BEGIN
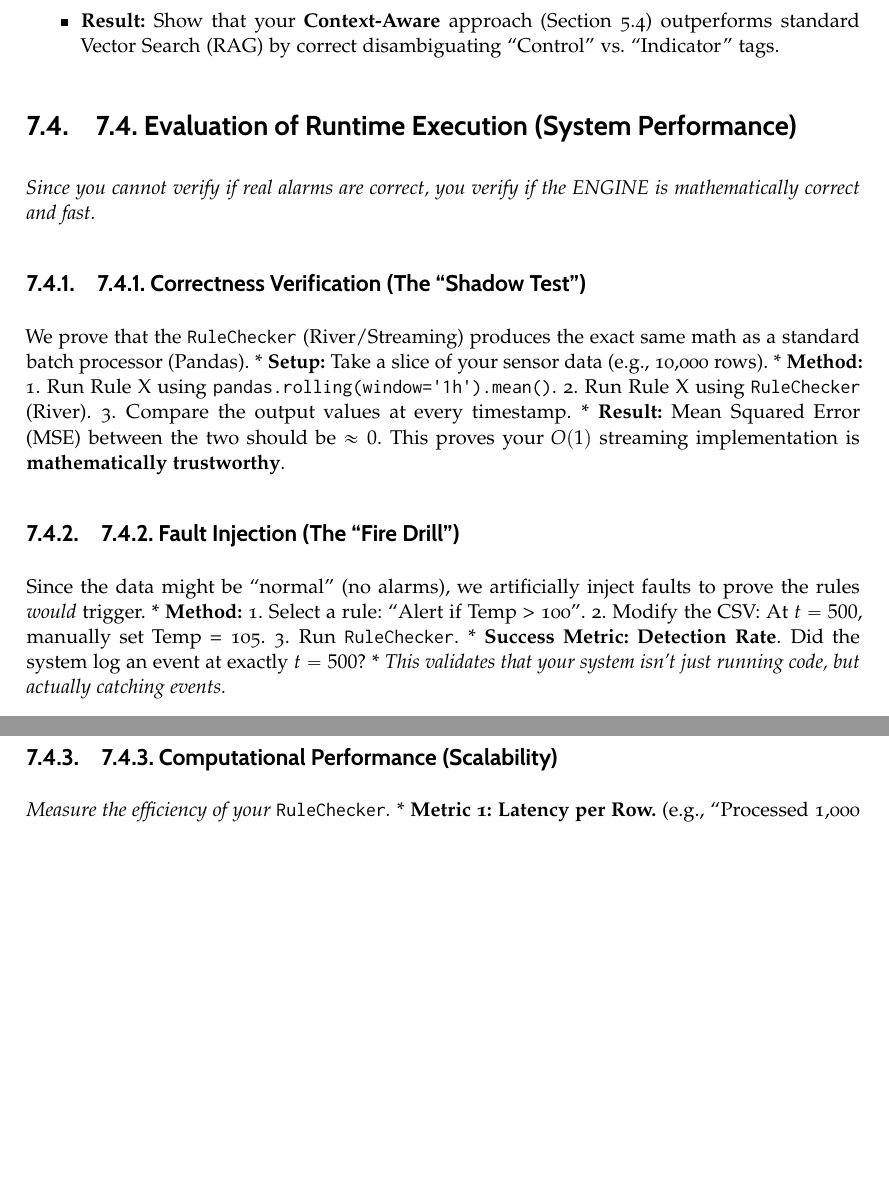
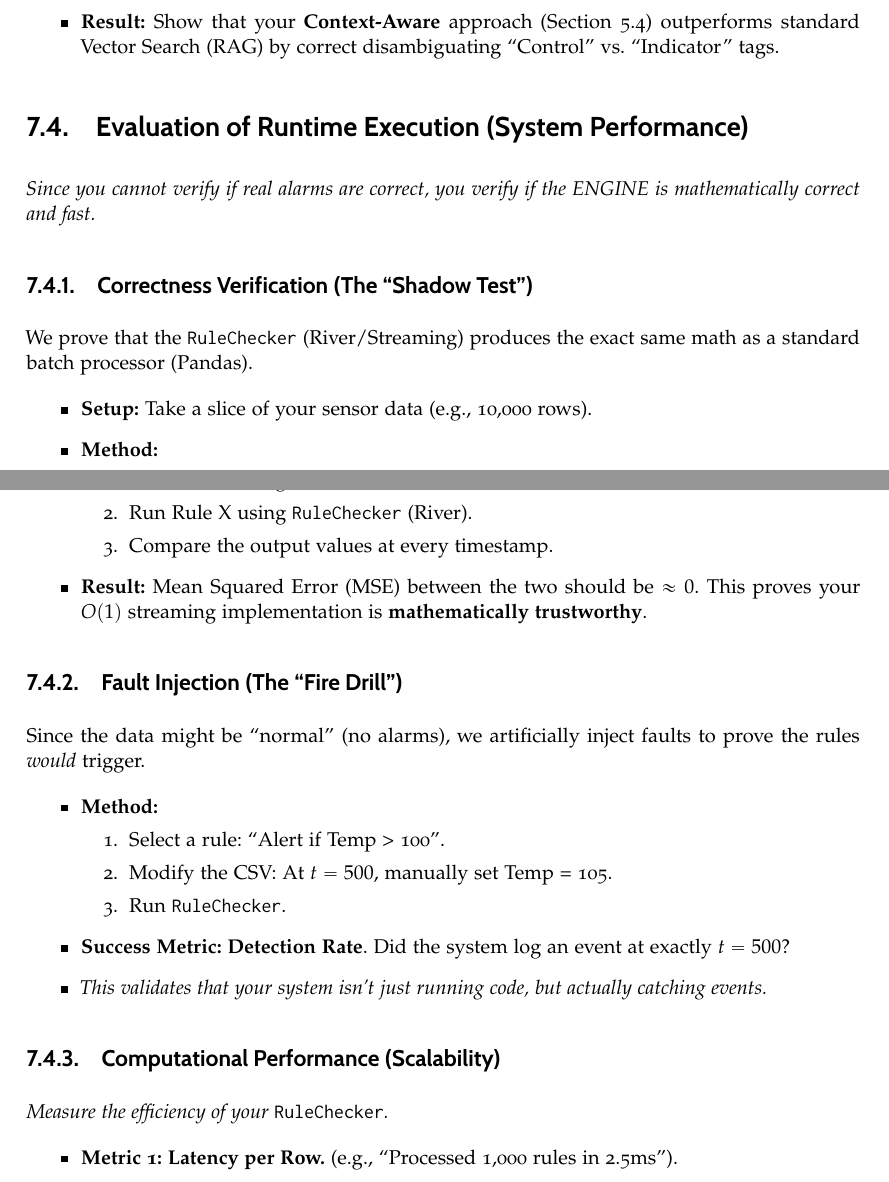
Before and after one commit to mianfg/DATCOM-TFM-memoria, a LaTeX thesis (main.tex, which reads chapters/07-evaluation.tex): two parts of pages 38 and 39 of 41, joined at a grey line, cut so that both start at the same text, the shorter picture padded with empty space. Compiled offline with pdfLaTeX.

Commit message:
Fix chapter 7 itemizes, enumerates

```diff
--- a/chapters/07-evaluation.tex
+++ b/chapters/07-evaluation.tex
@@ -86,38 +79,46 @@ Linking)}\label{evaluation-of-sensor-resolution-entity-linking}
   disambiguating ``Control'' vs.~``Indicator'' tags.
 \end{itemize}
 
-\section{7.4. Evaluation of Runtime Execution (System
-Performance)}\label{evaluation-of-runtime-execution-system-performance}
+\section{Evaluation of Runtime Execution (System Performance)}\label{evaluation-of-runtime-execution-system-performance}
 
 \emph{Since you cannot verify if real alarms are correct, you verify if
 the ENGINE is mathematically correct and fast.}
 
-\subsection{7.4.1. Correctness Verification (The ``Shadow
-Test'')}\label{correctness-verification-the-shadow-test}
+\subsection{Correctness Verification (The ``Shadow Test'')}\label{correctness-verification-the-shadow-test}
 
-We prove that the \texttt{RuleChecker} (River/Streaming) produces the
-exact same math as a standard batch processor (Pandas). *
-\textbf{Setup:} Take a slice of your sensor data (e.g., 10,000 rows). *
-\textbf{Method:} 1. Run Rule X using
-\texttt{pandas.rolling(window=\textquotesingle{}1h\textquotesingle{}).mean()}.
-2. Run Rule X using \texttt{RuleChecker} (River). 3. Compare the output
-values at every timestamp. * \textbf{Result:} Mean Squared Error (MSE)
-between the two should be \(\approx 0\). This proves your \(O(1)\)
-streaming implementation is \textbf{mathematically trustworthy}.
+We prove that the \texttt{RuleChecker} (River/Streaming) produces the exact same math as a standard batch processor (Pandas).
 
-\subsection{7.4.2. Fault Injection (The ``Fire
-Drill'')}\label{fault-injection-the-fire-drill}
+\begin{itemize}
+\item \textbf{Setup:} Take a slice of your sensor data (e.g., 10,000 rows).
+\item \textbf{Method:}
+\begin{enumerate}
+\item Run Rule X using \texttt{pandas.rolling(window=\textquotesingle{}1h\textquotesingle{}).mean()}.
+\item Run Rule X using \texttt{RuleChecker} (River).
+\item Compare the output values at every timestamp.
+\end{enumerate}
+\item \textbf{Result:} Mean Squared Error (MSE) between the two should be \(\approx 0\). This proves your \(O(1)\) streaming implementation is \textbf{mathematically trustworthy}.
+\end{itemize}
 
-Since the data might be ``normal'' (no alarms), we artificially inject
-faults to prove the rules \emph{would} trigger. * \textbf{Method:} 1.
-Select a rule: ``Alert if Temp \textgreater{} 100''. 2. Modify the CSV:
-At \(t=500\), manually set Temp = 105. 3. Run \texttt{RuleChecker}. *
-\textbf{Success Metric:} \textbf{Detection Rate}. Did the system log an
-event at exactly \(t=500\)? * \emph{This validates that your system
-isn't just running code, but actually catching events.}
+\subsection{Fault Injection (The ``Fire Drill'')}\label{fault-injection-the-fire-drill}
 
-\subsection{7.4.3. Computational Performance
-(Scalability)}\label{computational-performance-scalability}
+Since the data might be ``normal'' (no alarms), we artificially inject faults to prove the rules \emph{would} trigger.
 
-\emph{Measure the efficiency of your \texttt{RuleChecker}.} *
-\textbf{Metric 1: Latency per Row.} (e.g., ``Processed 1,000 rules in
+\begin{itemize}
+\item \textbf{Method:}
+\begin{enumerate}
+\item Select a rule: ``Alert if Temp \textgreater{} 100''.
+\item Modify the CSV: At \(t=500\), manually set Temp = 105.
+\item Run \texttt{RuleChecker}.
+\end{enumerate}
+\item \textbf{Success Metric:} \textbf{Detection Rate}. Did the system log an event at exactly \(t=500\)?
+\item \emph{This validates that your system isn't just running code, but actually catching events.}
+\end{itemize}
+
+\subsection{Computational Performance (Scalability)}\label{computational-performance-scalability}
+
+\emph{Measure the efficiency of your \texttt{RuleChecker}.}
+
+\begin{itemize}
+\item \textbf{Metric 1: Latency per Row.} (e.g., ``Processed 1,000 rules in 2.5ms'').
+\item \textbf{Metric 2: Memory Stability.} Show that memory usage remains flat (constant) over 1 hour of processing, proving the \(O(1)\) claim vs.~Pandas which might grow with window size.
+\end{itemize}
```
Also changed, not shown: chapters/07-evaluation.tex (64 more changed lines).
END
REQUIRED ACTION: Everything in the entries must be written out exactly; the pictures stay out.

WRITTEN SOLUTION:
Before and after one commit to mianfg/DATCOM-TFM-memoria, a LaTeX thesis (main.tex, which reads chapters/07-evaluation.tex): two parts of pages 38 and 39 of 41, joined at a grey line, cut so that both start at the same text, the shorter picture padded with empty space. Compiled offline with pdfLaTeX.

Commit message:
Fix chapter 7 itemizes, enumerates

```diff
--- a/chapters/07-evaluation.tex
+++ b/chapters/07-evaluation.tex
@@ -86,38 +79,46 @@ Linking)}\label{evaluation-of-sensor-resolution-entity-linking}
   disambiguating ``Control'' vs.~``Indicator'' tags.
 \end{itemize}
 
-\section{7.4. Evaluation of Runtime Execution (System
-Performance)}\label{evaluation-of-runtime-execution-system-performance}
+\section{Evaluation of Runtime Execution (System Performance)}\label{evaluation-of-runtime-execution-system-performance}
 
 \emph{Since you cannot verify if real alarms are correct, you verify if
 the ENGINE is mathematically correct and fast.}
 
-\subsection{7.4.1. Correctness Verification (The ``Shadow
-Test'')}\label{correctness-verification-the-shadow-test}
+\subsection{Correctness Verification (The ``Shadow Test'')}\label{correctness-verification-the-shadow-test}
 
-We prove that the \texttt{RuleChecker} (River/Streaming) produces the
-exact same math as a standard batch processor (Pandas). *
-\textbf{Setup:} Take a slice of your sensor data (e.g., 10,000 rows). *
-\textbf{Method:} 1. Run Rule X using
-\texttt{pandas.rolling(window=\textquotesingle{}1h\textquotesingle{}).mean()}.
-2. Run Rule X using \texttt{RuleChecker} (River). 3. Compare the output
-values at every timestamp. * \textbf{Result:} Mean Squared Error (MSE)
-between the two should be \(\approx 0\). This proves your \(O(1)\)
-streaming implementation is \textbf{mathematically trustworthy}.
+We prove that the \texttt{RuleChecker} (River/Streaming) produces the exact same math as a standard batch processor (Pandas).
 
-\subsection{7.4.2. Fault Injection (The ``Fire
-Drill'')}\label{fault-injection-the-fire-drill}
+\begin{itemize}
+\item \textbf{Setup:} Take a slice of your sensor data (e.g., 10,000 rows).
+\item \textbf{Method:}
+\begin{enumerate}
+\item Run Rule X using \texttt{pandas.rolling(window=\textquotesingle{}1h\textquotesingle{}).mean()}.
+\item Run Rule X using \texttt{RuleChecker} (River).
+\item Compare the output values at every timestamp.
+\end{enumerate}
+\item \textbf{Result:} Mean Squared Error (MSE) between the two should be \(\approx 0\). This proves your \(O(1)\) streaming implementation is \textbf{mathematically trustworthy}.
+\end{itemize}
 
-Since the data might be ``normal'' (no alarms), we artificially inject
-faults to prove the rules \emph{would} trigger. * \textbf{Method:} 1.
-Select a rule: ``Alert if Temp \textgreater{} 100''. 2. Modify the CSV:
-At \(t=500\), manually set Temp = 105. 3. Run \texttt{RuleChecker}. *
-\textbf{Success Metric:} \textbf{Detection Rate}. Did the system log an
-event at exactly \(t=500\)? * \emph{This validates that your system
-isn't just running code, but actually catching events.}
+\subsection{Fault Injection (The ``Fire Drill'')}\label{fault-injection-the-fire-drill}
 
-\subsection{7.4.3. Computational Performance
-(Scalability)}\label{computational-performance-scalability}
+Since the data might be ``normal'' (no alarms), we artificially inject faults to prove the rules \emph{would} trigger.
 
-\emph{Measure the efficiency of your \texttt{RuleChecker}.} *
-\textbf{Metric 1: Latency per Row.} (e.g., ``Processed 1,000 rules in
+\begin{itemize}
+\item \textbf{Method:}
+\begin{enumerate}
+\item Select a rule: ``Alert if Temp \textgreater{} 100''.
+\item Modify the CSV: At \(t=500\), manually set Temp = 105.
+\item Run \texttt{RuleChecker}.
+\end{enumerate}
+\item \textbf{Success Metric:} \textbf{Detection Rate}. Did the system log an event at exactly \(t=500\)?
+\item \emph{This validates that your system isn't just running code, but actually catching events.}
+\end{itemize}
+
+\subsection{Computational Performance (Scalability)}\label{computational-performance-scalability}
+
+\emph{Measure the efficiency of your \texttt{RuleChecker}.}
+
+\begin{itemize}
+\item \textbf{Metric 1: Latency per Row.} (e.g., ``Processed 1,000 rules in 2.5ms'').
+\item \textbf{Metric 2: Memory Stability.} Show that memory usage remains flat (constant) over 1 hour of processing, proving the \(O(1)\) claim vs.~Pandas which might grow with window size.
+\end{itemize}
```
Also changed, not shown: chapters/07-evaluation.tex (64 more changed lines).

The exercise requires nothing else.